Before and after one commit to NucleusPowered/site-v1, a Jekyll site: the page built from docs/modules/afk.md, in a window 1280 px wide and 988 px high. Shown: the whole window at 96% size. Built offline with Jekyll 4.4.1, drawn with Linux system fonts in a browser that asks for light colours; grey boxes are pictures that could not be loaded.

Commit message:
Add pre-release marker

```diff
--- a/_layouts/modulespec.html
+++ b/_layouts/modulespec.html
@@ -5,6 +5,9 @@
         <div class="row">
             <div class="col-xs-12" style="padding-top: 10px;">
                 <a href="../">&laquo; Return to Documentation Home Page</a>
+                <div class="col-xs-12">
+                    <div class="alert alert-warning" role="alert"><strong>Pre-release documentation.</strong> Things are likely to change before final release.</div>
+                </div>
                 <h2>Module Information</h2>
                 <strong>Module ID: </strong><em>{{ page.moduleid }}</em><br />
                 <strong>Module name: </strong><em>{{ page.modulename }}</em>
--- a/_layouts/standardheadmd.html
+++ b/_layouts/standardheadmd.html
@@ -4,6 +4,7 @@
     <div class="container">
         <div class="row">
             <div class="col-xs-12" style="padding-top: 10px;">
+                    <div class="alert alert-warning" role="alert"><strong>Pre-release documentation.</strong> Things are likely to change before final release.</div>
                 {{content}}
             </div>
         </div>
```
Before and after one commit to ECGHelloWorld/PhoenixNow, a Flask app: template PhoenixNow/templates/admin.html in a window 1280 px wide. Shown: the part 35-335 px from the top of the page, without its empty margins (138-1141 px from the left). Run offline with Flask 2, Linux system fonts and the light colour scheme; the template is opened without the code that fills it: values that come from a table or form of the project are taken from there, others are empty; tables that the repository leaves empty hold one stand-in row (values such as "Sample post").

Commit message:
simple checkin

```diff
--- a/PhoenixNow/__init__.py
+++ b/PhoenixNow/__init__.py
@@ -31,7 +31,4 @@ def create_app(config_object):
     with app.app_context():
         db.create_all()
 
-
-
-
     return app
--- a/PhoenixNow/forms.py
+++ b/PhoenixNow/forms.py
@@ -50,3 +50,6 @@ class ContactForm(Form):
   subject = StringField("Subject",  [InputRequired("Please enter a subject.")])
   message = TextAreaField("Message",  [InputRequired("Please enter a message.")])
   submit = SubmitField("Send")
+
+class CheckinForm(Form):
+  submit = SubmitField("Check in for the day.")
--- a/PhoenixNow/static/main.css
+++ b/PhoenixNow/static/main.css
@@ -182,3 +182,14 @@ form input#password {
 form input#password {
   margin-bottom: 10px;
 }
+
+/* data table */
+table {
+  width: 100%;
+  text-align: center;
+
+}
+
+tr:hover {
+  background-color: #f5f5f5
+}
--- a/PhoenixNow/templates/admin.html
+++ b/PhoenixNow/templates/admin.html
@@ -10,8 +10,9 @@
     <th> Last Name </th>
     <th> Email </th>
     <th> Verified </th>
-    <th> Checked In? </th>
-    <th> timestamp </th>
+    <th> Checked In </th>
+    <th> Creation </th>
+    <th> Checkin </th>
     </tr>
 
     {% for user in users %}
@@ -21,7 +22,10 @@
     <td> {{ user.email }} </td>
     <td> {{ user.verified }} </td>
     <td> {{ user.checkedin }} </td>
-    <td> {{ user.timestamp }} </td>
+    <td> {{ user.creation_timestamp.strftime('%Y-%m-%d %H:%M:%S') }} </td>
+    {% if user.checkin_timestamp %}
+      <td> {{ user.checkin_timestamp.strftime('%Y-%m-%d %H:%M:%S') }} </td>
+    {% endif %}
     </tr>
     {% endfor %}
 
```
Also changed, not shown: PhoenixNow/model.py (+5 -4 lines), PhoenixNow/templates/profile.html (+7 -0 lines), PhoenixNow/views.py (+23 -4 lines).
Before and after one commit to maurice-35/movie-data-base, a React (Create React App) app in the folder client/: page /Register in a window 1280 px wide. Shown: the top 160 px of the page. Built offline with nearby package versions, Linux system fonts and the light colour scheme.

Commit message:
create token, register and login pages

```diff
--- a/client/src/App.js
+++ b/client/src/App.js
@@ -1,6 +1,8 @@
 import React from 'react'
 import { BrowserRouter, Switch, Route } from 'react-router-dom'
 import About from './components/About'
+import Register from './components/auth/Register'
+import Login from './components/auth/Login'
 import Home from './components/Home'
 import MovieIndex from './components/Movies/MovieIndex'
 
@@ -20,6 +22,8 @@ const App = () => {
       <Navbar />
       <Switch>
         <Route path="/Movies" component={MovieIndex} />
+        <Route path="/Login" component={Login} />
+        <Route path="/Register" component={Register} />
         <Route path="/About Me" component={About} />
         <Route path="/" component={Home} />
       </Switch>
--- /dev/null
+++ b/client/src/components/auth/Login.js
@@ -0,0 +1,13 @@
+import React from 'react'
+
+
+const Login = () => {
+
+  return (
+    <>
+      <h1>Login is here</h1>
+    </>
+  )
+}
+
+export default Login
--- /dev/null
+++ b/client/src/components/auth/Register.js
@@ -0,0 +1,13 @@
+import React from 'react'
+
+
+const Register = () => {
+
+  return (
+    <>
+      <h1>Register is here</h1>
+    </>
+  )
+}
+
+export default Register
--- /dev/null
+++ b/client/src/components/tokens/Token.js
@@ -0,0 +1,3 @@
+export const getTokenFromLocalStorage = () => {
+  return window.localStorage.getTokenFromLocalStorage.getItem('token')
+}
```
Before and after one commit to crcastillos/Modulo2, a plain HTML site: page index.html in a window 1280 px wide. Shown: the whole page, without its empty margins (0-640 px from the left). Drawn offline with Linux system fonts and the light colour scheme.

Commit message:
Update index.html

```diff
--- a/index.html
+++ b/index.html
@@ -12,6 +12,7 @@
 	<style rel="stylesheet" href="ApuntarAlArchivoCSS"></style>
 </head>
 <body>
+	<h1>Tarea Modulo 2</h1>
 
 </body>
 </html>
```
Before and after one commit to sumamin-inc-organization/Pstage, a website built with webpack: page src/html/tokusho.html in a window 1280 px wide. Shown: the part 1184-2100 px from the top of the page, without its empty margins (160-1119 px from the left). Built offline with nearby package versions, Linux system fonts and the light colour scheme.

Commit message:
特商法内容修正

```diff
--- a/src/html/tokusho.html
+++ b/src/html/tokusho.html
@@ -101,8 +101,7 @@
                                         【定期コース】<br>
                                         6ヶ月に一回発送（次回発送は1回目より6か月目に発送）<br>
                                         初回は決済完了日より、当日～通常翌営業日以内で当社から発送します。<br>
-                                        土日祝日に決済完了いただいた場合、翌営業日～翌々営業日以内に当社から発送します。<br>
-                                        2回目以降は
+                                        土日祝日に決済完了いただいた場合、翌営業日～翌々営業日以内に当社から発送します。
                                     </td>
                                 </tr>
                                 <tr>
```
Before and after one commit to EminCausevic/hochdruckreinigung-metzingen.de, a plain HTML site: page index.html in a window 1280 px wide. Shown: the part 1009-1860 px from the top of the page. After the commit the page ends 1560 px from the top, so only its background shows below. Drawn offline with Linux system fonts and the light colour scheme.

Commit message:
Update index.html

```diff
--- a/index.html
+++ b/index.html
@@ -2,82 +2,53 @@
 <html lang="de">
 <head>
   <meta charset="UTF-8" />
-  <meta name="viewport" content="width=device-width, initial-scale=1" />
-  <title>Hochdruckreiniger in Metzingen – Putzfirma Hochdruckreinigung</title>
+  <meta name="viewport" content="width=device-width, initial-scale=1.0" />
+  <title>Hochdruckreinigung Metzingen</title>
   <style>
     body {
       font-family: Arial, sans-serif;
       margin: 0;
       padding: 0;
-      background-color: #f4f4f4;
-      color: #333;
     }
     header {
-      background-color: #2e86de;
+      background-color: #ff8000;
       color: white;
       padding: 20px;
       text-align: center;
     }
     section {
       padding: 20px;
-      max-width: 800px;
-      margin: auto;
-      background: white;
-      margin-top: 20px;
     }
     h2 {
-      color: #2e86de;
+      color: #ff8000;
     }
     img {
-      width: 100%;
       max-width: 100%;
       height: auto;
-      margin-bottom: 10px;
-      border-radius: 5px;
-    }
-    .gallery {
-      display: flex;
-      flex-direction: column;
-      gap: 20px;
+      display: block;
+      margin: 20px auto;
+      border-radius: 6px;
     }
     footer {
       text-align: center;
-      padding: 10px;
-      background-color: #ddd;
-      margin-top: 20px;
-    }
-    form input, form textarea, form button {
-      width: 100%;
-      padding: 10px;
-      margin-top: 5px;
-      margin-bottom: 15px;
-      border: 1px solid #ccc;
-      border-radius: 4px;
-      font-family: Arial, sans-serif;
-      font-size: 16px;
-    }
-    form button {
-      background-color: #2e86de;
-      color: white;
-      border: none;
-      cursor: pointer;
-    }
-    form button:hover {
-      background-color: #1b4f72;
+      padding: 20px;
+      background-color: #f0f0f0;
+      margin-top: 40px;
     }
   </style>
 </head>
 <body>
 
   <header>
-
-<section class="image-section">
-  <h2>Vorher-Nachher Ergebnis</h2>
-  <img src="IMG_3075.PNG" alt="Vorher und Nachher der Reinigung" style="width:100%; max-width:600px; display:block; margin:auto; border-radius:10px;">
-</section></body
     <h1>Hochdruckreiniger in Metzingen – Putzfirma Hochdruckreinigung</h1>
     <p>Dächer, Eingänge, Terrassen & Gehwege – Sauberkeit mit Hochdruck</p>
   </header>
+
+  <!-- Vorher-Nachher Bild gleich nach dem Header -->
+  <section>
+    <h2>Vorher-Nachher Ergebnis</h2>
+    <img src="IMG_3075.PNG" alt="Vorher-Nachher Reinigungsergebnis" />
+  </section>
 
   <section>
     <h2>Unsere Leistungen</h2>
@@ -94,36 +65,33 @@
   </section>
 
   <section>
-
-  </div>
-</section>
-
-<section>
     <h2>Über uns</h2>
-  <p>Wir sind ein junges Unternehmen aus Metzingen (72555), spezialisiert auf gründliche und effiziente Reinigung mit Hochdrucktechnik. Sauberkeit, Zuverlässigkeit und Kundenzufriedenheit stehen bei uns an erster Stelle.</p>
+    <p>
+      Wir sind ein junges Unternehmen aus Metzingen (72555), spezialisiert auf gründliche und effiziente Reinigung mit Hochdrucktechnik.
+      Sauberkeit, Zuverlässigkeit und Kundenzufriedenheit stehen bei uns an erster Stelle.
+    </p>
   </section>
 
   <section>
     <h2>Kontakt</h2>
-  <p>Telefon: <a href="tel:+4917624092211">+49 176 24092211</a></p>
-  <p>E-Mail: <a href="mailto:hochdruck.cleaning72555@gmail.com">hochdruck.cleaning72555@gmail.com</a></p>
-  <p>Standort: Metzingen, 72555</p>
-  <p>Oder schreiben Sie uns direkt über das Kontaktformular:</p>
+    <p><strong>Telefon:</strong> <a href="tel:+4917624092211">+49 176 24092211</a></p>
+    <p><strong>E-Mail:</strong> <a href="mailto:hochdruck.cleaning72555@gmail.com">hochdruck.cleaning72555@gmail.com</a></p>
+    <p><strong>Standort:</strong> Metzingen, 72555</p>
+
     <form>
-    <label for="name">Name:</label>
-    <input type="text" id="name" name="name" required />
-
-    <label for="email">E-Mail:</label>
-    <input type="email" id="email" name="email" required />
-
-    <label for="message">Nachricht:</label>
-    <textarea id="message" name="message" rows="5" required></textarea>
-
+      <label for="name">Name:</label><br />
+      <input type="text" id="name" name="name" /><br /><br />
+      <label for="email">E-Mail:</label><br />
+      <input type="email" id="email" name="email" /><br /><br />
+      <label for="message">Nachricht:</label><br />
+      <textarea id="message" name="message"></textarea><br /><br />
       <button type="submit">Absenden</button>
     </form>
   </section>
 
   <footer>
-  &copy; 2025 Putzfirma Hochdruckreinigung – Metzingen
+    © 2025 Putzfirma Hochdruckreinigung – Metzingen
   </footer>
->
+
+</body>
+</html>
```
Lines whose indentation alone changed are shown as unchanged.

++++++++

ASSIGNMENT: Count how many lines of the data include the word "type". Your reply should be that number alone.

WRITTEN ANSWER: 5